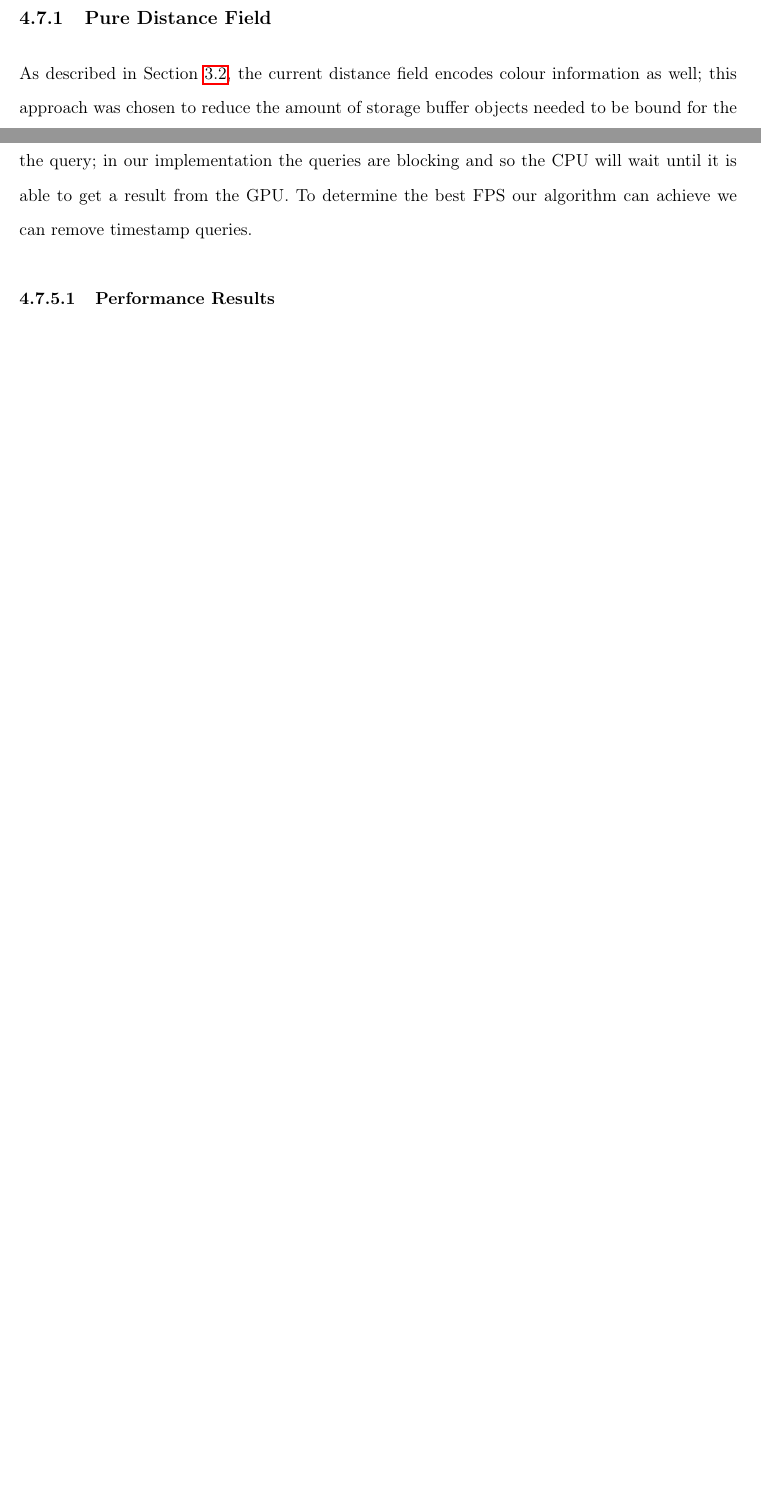
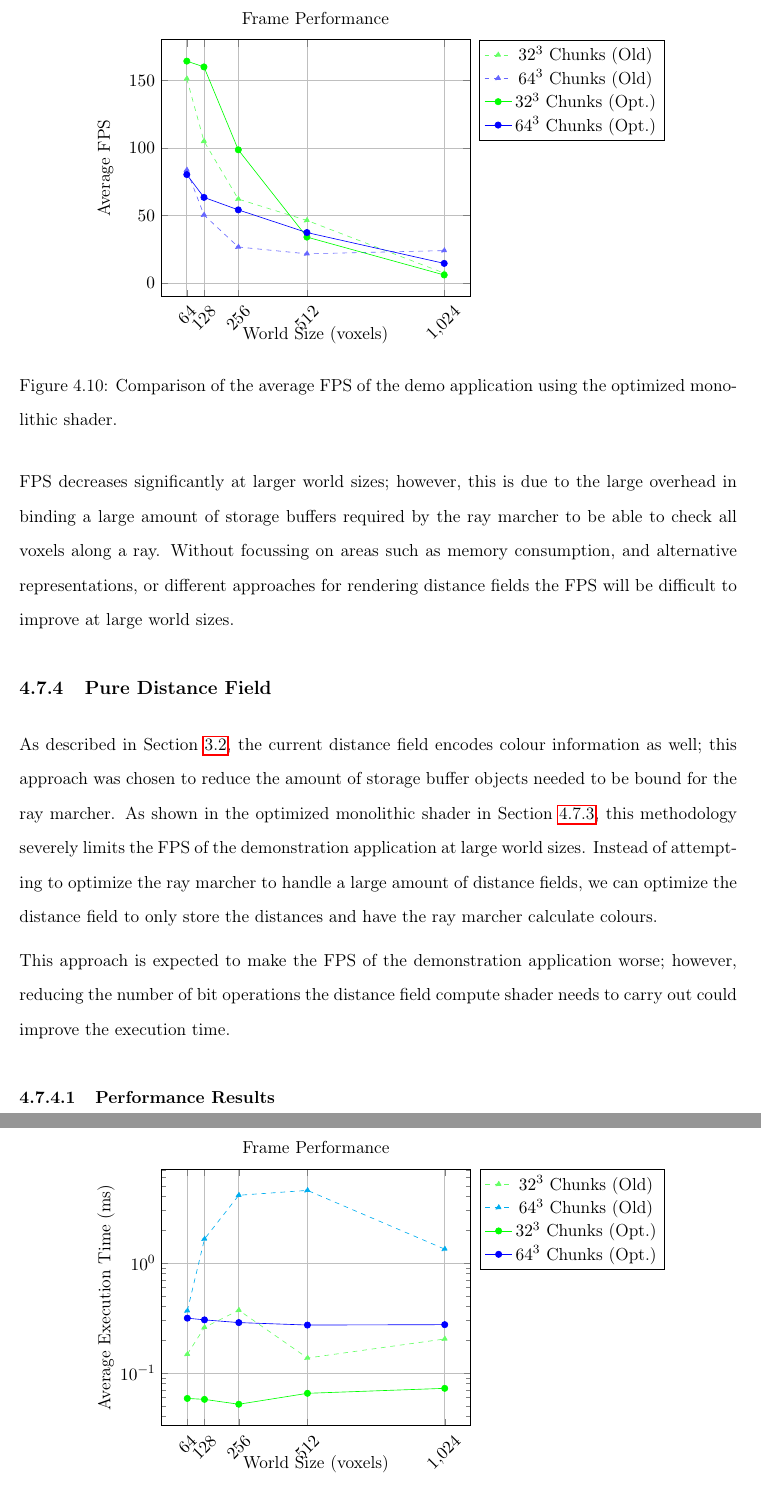
Before and after one commit to Fedron/gpu-voxel-fields, a LaTeX thesis (report/dissertation/dissertation.tex, which reads report/dissertation/chapter4_implementation.tex): two parts of pages 46 and 53 of 56 before the commit and two parts of pages 51 and 52 of 55 after it, joined at a grey line, cut at the place of the change, the shorter picture padded with empty space. Compiled offline with pdfLaTeX.

Commit message:
feat(report): add perf results for optimized shader

```diff
--- a/report/dissertation/chapter4_implementation.tex
+++ b/report/dissertation/chapter4_implementation.tex
@@ -868,6 +868,3 @@ more chunks have an exact distance field computed using FIM.
 This section will focus on applying various optimization to the Algorithm described in Section~\ref{sec:lod_jfa_fim} to
 achieve the best possible performance.
 
-\subsection{Pure Distance Field}
-As described in Section~\ref{sec:df_repr}, the current distance field encodes colour information as well; this approach
-was chosen to reduce the amount of storage buffer objects needed to be bound for the ray marcher. This approach means
@@ -1025,5 +1012,92 @@ to determine how long the compute shader(s) ran for. While queries in Vulkan typ
-CPU-GPU synchronization is required when reading the query; in our implementation the queries are blocking and so the
-CPU will wait until it is able to get a result from the GPU. To determine the best FPS our algorithm can achieve we can
-remove timestamp queries.
+FPS decreases significantly at larger world sizes; however, this is due to the large overhead in binding a large amount
+of storage buffers required by the ray marcher to be able to check all voxels along a ray. Without focussing on areas
+such as memory consumption, and alternative representations, or different approaches for rendering distance fields the
+FPS will be difficult to improve at large world sizes.
+
+\begin{figure}
+    \centering
+    \begin{tikzpicture}
+        \begin{axis}[
+                title={Frame Performance},
+                xlabel={World Size (voxels)}, ylabel={Average FPS},
+                xtick={64,128,256,512,1024},
+                xticklabel style={rotate=45},
+                legend pos=outer north east,
+                grid=major
+            ]
+
+            \addplot[green!60!white, dashed, mark=triangle*] coordinates {
+                    (64,151.27016) (128,105.07455) (256,62.19417) (512,46.41498) (1024,7.3627)
+                };
+            \addlegendentry{$32^3$ Chunks (Old)}
+
+            \addplot[blue!60!white, dashed, mark=triangle*] coordinates {
+                    (64,83.74165) (128,50.44744) (256,26.73361) (512,21.67194) (1024,24.06815)
+                };
+            \addlegendentry{$64^3$ Chunks (Old)}
+
+            \addplot[green, solid, mark=*] coordinates {
+                    (64,164.35240) (128,160.06007) (256,98.68445) (512,34.06396) (1024,6.01326)
+                };
+            \addlegendentry{$32^3$ Chunks (Opt.)}
+
+            \addplot[blue, solid, mark=*] coordinates {
+                    (64,80.36397) (128,63.46359) (256,54.21754) (512,37.43061) (1024,14.58673)
+                };
+            \addlegendentry{$64^3$ Chunks (Opt.)}
+        \end{axis}
+    \end{tikzpicture}
+    \caption{Comparison of the average FPS of the demo application using the optimized monolithic shader.}
+    \label{fig:mono_shader_fps}
+\end{figure}
+
+\begin{figure}
+    \centering
+    \begin{tikzpicture}
+        \begin{axis}[
+                title={Frame Performance},
+                xlabel={World Size (voxels)}, ylabel={Average Execution Time (ms)},
+                xtick={64,128,256,512,1024},
+                xticklabel style={rotate=45},
+                ymode=log,
+                legend pos=outer north east,
+                grid=major
+            ]
+
+            \addplot[green!60!white, dashed, mark=triangle*] coordinates {
+                    (64,0.14759271) (128,0.25882788) (256,0.3710324) (512,0.13646746) (1024,0.20324281)
+                };
+            \addlegendentry{$32^3$ Chunks (Old)}
+
+            \addplot[cyan, dashed, mark=triangle*] coordinates {
+                    (64,0.36615124) (128,1.6450982) (256,4.1130505) (512,4.5542607) (1024,1.3322259)
+                };
+            \addlegendentry{$64^3$ Chunks (Old)}
+
+            \addplot[green, solid, mark=*] coordinates {
+                    (64,0.05855262) (128,0.057403304) (256,0.05185238) (512,0.06516718) (1024,0.07232946)
+                };
+            \addlegendentry{$32^3$ Chunks (Opt.)}
+
+            \addplot[blue, solid, mark=*] coordinates {
+                    (64,0.3142456) (128,0.30305865) (256,0.2863744) (512,0.27198145) (1024,0.27422348)
+                };
+            \addlegendentry{$64^3$ Chunks (Opt.)}
+        \end{axis}
+    \end{tikzpicture}
+    \caption{Comparison of the average execution time of the optimized monolithic shader.}
+    \label{fig:mono_shader_exec}
+\end{figure}
+
+\subsection{Pure Distance Field}
+As described in Section~\ref{sec:df_repr}, the current distance field encodes colour information as well; this approach
+was chosen to reduce the amount of storage buffer objects needed to be bound for the ray marcher. As shown in the
+optimized monolithic shader in Section~\ref{sec:mono_shader}, this methodology severely limits the FPS of the
+demonstration application at large world sizes. Instead of attempting to optimize the ray marcher to handle a large
+amount of distance fields, we can optimize the distance field to only store the distances and have the ray marcher
+calculate colours.
+
+This approach is expected to make the FPS of the demonstration application worse; however, reducing the number of bit
+operations the distance field compute shader needs to carry out could improve the execution time.
 
 \subsubsection{Performance Results}
--- a/report/dissertation/dissertation.tex
+++ b/report/dissertation/dissertation.tex
@@ -8,6 +8,7 @@
 \usepackage{algorithmic}
 \usepackage{pgfplots}
 \usepackage{tikz}
+\usepackage{cleveref}
 \usetikzlibrary{pgfplots.groupplots}
 
 \renewcommand{\algorithmicrequire}{\textbf{Input:}}
```
Also changed, not shown: report/dissertation/dissertation.pdf, report/dissertation/chapter4_implementation.tex (26 more changed lines).
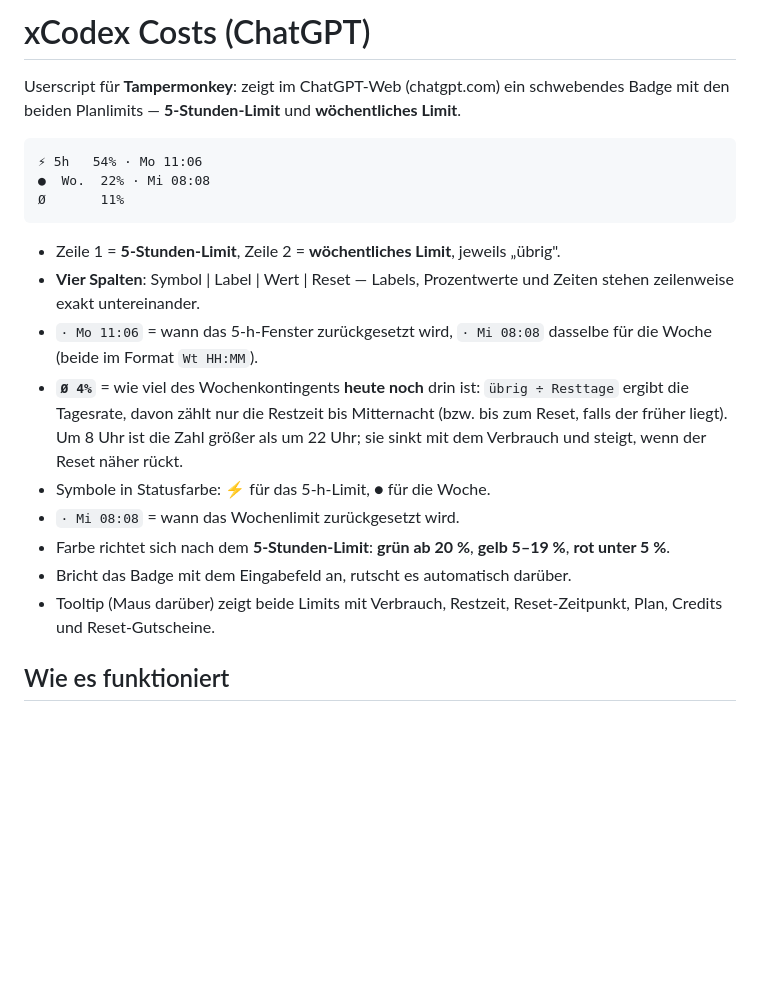
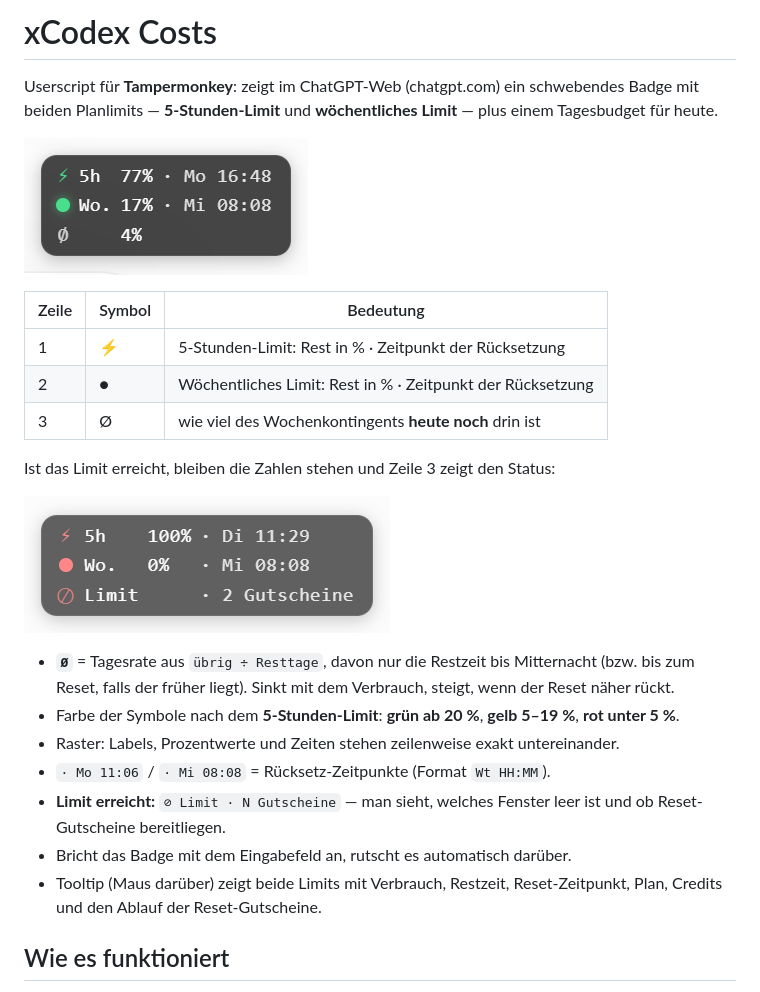
Before and after one commit to immerzu/xCodex-Costs, a Markdown page: README.md, the part around the change. GitHub-like rendering; pictures changed too: docs/badge-limit.png (added), docs/badge.png (added); blank space fills up the shorter version.

Commit message:
README: Badge als Bild statt Codeblock (Emoji-Breite verzerrte die Ausrichtung)

````diff
--- a/README.md
+++ b/README.md
@@ -1,29 +1,32 @@
-# xCodex Costs (ChatGPT)
+# xCodex Costs
 
 Userscript für **Tampermonkey**: zeigt im ChatGPT-Web (chatgpt.com) ein schwebendes Badge
-mit den beiden Planlimits — **5-Stunden-Limit** und **wöchentliches Limit**.
+mit beiden Planlimits — **5-Stunden-Limit** und **wöchentliches Limit** — plus einem
+Tagesbudget für heute.
 
-```
-⚡ 5h   54% · Mo 11:06
-●  Wo.  22% · Mi 08:08
-Ø       11%
-```
+![Badge](docs/badge.png)
 
-- Zeile 1 = **5-Stunden-Limit**, Zeile 2 = **wöchentliches Limit**, jeweils „übrig".
-- **Vier Spalten**: Symbol | Label | Wert | Reset — Labels, Prozentwerte und Zeiten stehen
-  zeilenweise exakt untereinander.
-- `· Mo 11:06` = wann das 5-h-Fenster zurückgesetzt wird, `· Mi 08:08` dasselbe für die Woche
-  (beide im Format `Wt HH:MM`).
-- **`Ø 4%`** = wie viel des Wochenkontingents **heute noch** drin ist:
-  `übrig ÷ Resttage` ergibt die Tagesrate, davon zählt nur die Restzeit bis Mitternacht
-  (bzw. bis zum Reset, falls der früher liegt). Um 8 Uhr ist die Zahl größer als um 22 Uhr;
-  sie sinkt mit dem Verbrauch und steigt, wenn der Reset näher rückt.
-- Symbole in Statusfarbe: ⚡ für das 5-h-Limit, ● für die Woche.
-- `· Mi 08:08` = wann das Wochenlimit zurückgesetzt wird.
-- Farbe richtet sich nach dem **5-Stunden-Limit**: **grün ab 20 %**, **gelb 5–19 %**, **rot unter 5 %**.
+| Zeile | Symbol | Bedeutung |
+|---|---|---|
+| 1 | ⚡ | 5-Stunden-Limit: Rest in % · Zeitpunkt der Rücksetzung |
+| 2 | ● | Wöchentliches Limit: Rest in % · Zeitpunkt der Rücksetzung |
+| 3 | Ø | wie viel des Wochenkontingents **heute noch** drin ist |
+
+Ist das Limit erreicht, bleiben die Zahlen stehen und Zeile 3 zeigt den Status:
+
+![Limit erreicht](docs/badge-limit.png)
+
+- **`Ø`** = Tagesrate aus `übrig ÷ Resttage`, davon nur die Restzeit bis Mitternacht
+  (bzw. bis zum Reset, falls der früher liegt). Sinkt mit dem Verbrauch, steigt, wenn der
+  Reset näher rückt.
+- Farbe der Symbole nach dem **5-Stunden-Limit**: **grün ab 20 %**, **gelb 5–19 %**, **rot unter 5 %**.
+- Raster: Labels, Prozentwerte und Zeiten stehen zeilenweise exakt untereinander.
+- `· Mo 11:06` / `· Mi 08:08` = Rücksetz-Zeitpunkte (Format `Wt HH:MM`).
+- **Limit erreicht:** `⊘ Limit · N Gutscheine` — man sieht, welches Fenster leer ist und ob
+  Reset-Gutscheine bereitliegen.
 - Bricht das Badge mit dem Eingabefeld an, rutscht es automatisch darüber.
 - Tooltip (Maus darüber) zeigt beide Limits mit Verbrauch, Restzeit, Reset-Zeitpunkt,
-  Plan, Credits und Reset-Gutscheine.
+  Plan, Credits und den Ablauf der Reset-Gutscheine.
 
 ## Wie es funktioniert
 
````
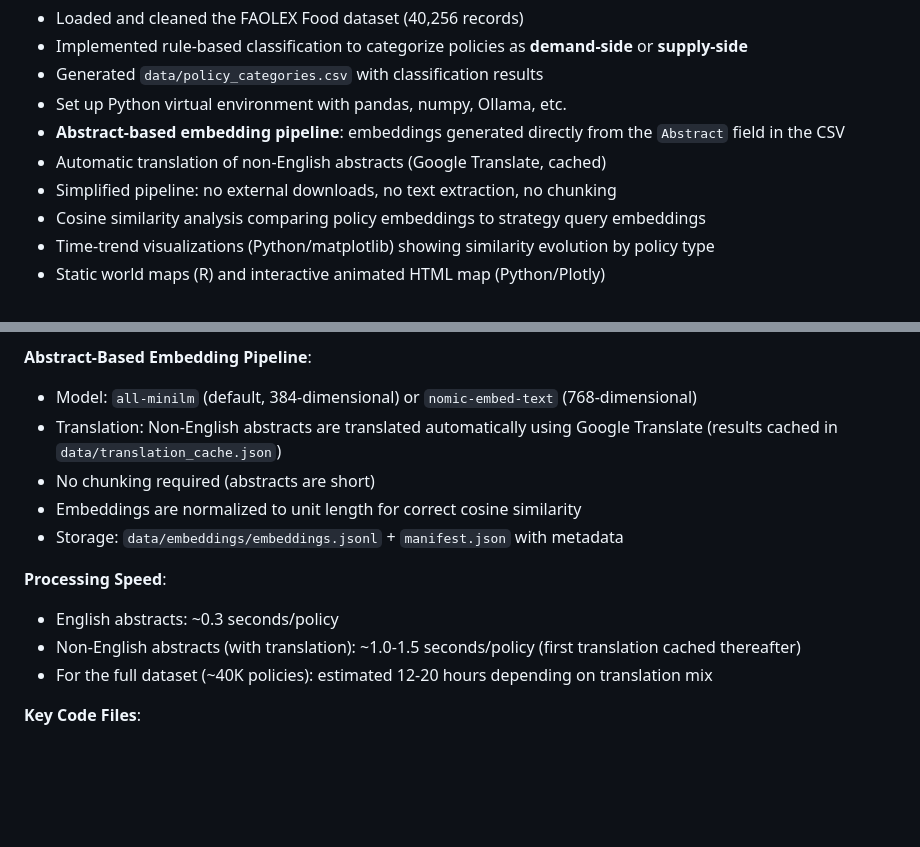
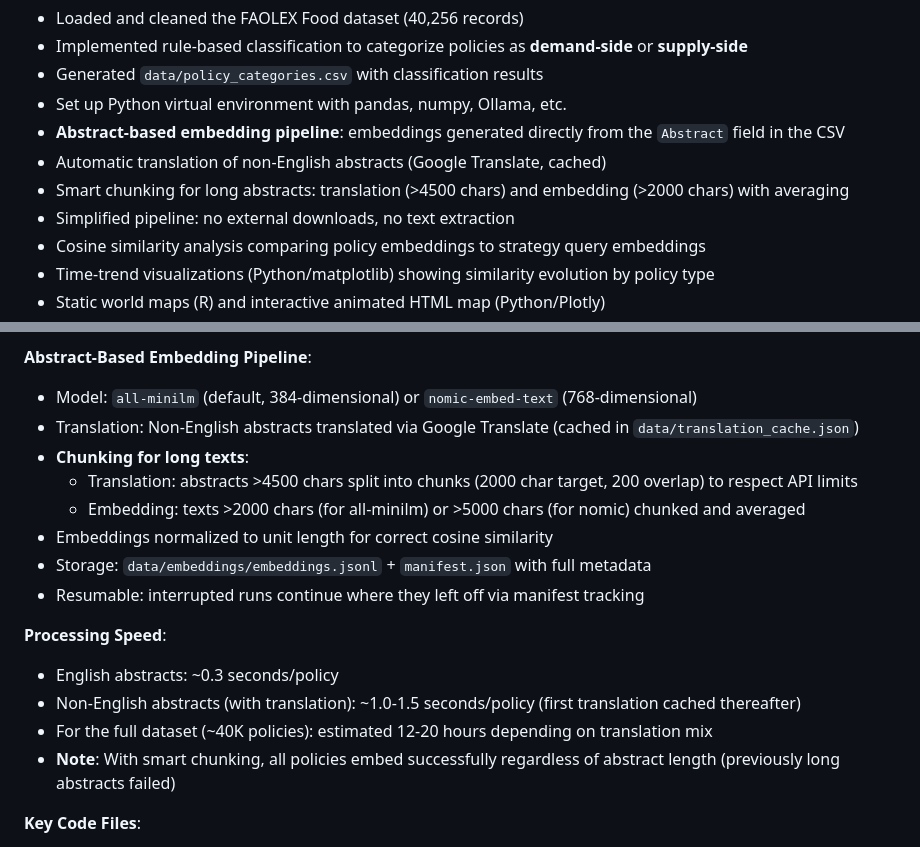
Before and after one commit to dgonzalezgonzalez/faolex-analysis, a Markdown page: README.md, 2 parts joined by grey strips. GitHub-like rendering; blank space fills up the shorter version.

```diff
--- a/README.md
+++ b/README.md
@@ -15,7 +15,8 @@ This project analyzes global food legislation data from FAOLEX, containing over
 - Set up Python virtual environment with pandas, numpy, Ollama, etc.
 - **Abstract-based embedding pipeline**: embeddings generated directly from the `Abstract` field in the CSV
 - Automatic translation of non-English abstracts (Google Translate, cached)
-- Simplified pipeline: no external downloads, no text extraction, no chunking
+- Smart chunking for long abstracts: translation (>4500 chars) and embedding (>2000 chars) with averaging
+- Simplified pipeline: no external downloads, no text extraction
 - Cosine similarity analysis comparing policy embeddings to strategy query embeddings
 - Time-trend visualizations (Python/matplotlib) showing similarity evolution by policy type
 - Static world maps (R) and interactive animated HTML map (Python/Plotly)
@@ -28,15 +29,19 @@ This project analyzes global food legislation data from FAOLEX, containing over
 
 **Abstract-Based Embedding Pipeline**:
 - Model: `all-minilm` (default, 384-dimensional) or `nomic-embed-text` (768-dimensional)
-- Translation: Non-English abstracts are translated automatically using Google Translate (results cached in `data/translation_cache.json`)
-- No chunking required (abstracts are short)
-- Embeddings are normalized to unit length for correct cosine similarity
-- Storage: `data/embeddings/embeddings.jsonl` + `manifest.json` with metadata
+- Translation: Non-English abstracts translated via Google Translate (cached in `data/translation_cache.json`)
+- **Chunking for long texts**:
+  - Translation: abstracts >4500 chars split into chunks (2000 char target, 200 overlap) to respect API limits
+  - Embedding: texts >2000 chars (for all-minilm) or >5000 chars (for nomic) chunked and averaged
+- Embeddings normalized to unit length for correct cosine similarity
+- Storage: `data/embeddings/embeddings.jsonl` + `manifest.json` with full metadata
+- Resumable: interrupted runs continue where they left off via manifest tracking
 
 **Processing Speed**:
 - English abstracts: ~0.3 seconds/policy
 - Non-English abstracts (with translation): ~1.0-1.5 seconds/policy (first translation cached thereafter)
 - For the full dataset (~40K policies): estimated 12-20 hours depending on translation mix
+- **Note**: With smart chunking, all policies embed successfully regardless of abstract length (previously long abstracts failed)
 
 **Key Code Files**:
 - `code/abstract_embedder.py` - Generate embeddings from abstracts (primary script)
```
Also changed, not shown: CLAUDE.md (+9 -4 lines).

────────────────────────────────────────

» TASK INSTRUCTIONS
For this exercise, copy every line of the data that holds "described".

» EXERCISE RESPONSE
 This section will focus on applying various optimization to the Algorithm described in Section~\ref{sec:lod_jfa_fim} to
-As described in Section~\ref{sec:df_repr}, the current distance field encodes colour information as well; this approach
+As described in Section~\ref{sec:df_repr}, the current distance field encodes colour information as well; this approach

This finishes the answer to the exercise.